** Task inputs follows **

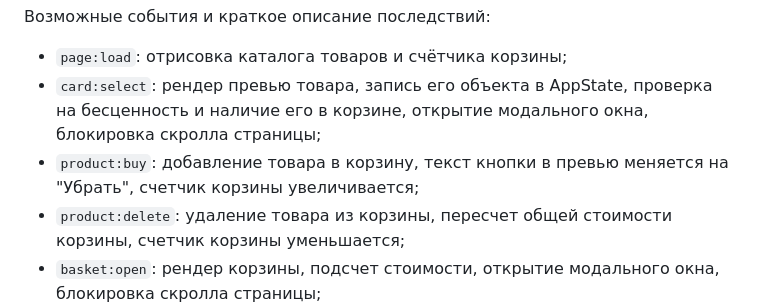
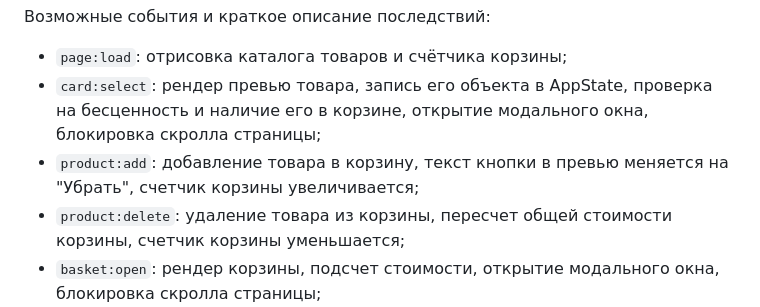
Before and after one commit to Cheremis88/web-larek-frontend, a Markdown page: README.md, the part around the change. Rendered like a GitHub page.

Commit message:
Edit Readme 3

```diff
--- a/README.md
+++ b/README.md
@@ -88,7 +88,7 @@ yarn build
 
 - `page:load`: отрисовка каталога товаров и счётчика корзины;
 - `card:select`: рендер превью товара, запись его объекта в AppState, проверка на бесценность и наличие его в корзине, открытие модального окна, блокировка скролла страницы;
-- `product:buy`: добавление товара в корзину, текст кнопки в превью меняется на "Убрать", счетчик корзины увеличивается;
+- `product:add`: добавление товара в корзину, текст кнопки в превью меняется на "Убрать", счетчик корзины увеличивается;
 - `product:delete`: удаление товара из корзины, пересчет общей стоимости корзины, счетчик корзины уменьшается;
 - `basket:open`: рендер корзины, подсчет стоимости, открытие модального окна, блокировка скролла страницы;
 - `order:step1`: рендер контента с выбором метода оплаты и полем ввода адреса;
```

** End of Task inputs **

What you need to do: Wherever "блокировка" appears in a line of the entries, copy that line.

Answer section:
 - `card:select`: рендер превью товара, запись его объекта в AppState, проверка на бесценность и наличие его в корзине, открытие модального окна, блокировка скролла страницы;
 - `basket:open`: рендер корзины, подсчет стоимости, открытие модального окна, блокировка скролла страницы;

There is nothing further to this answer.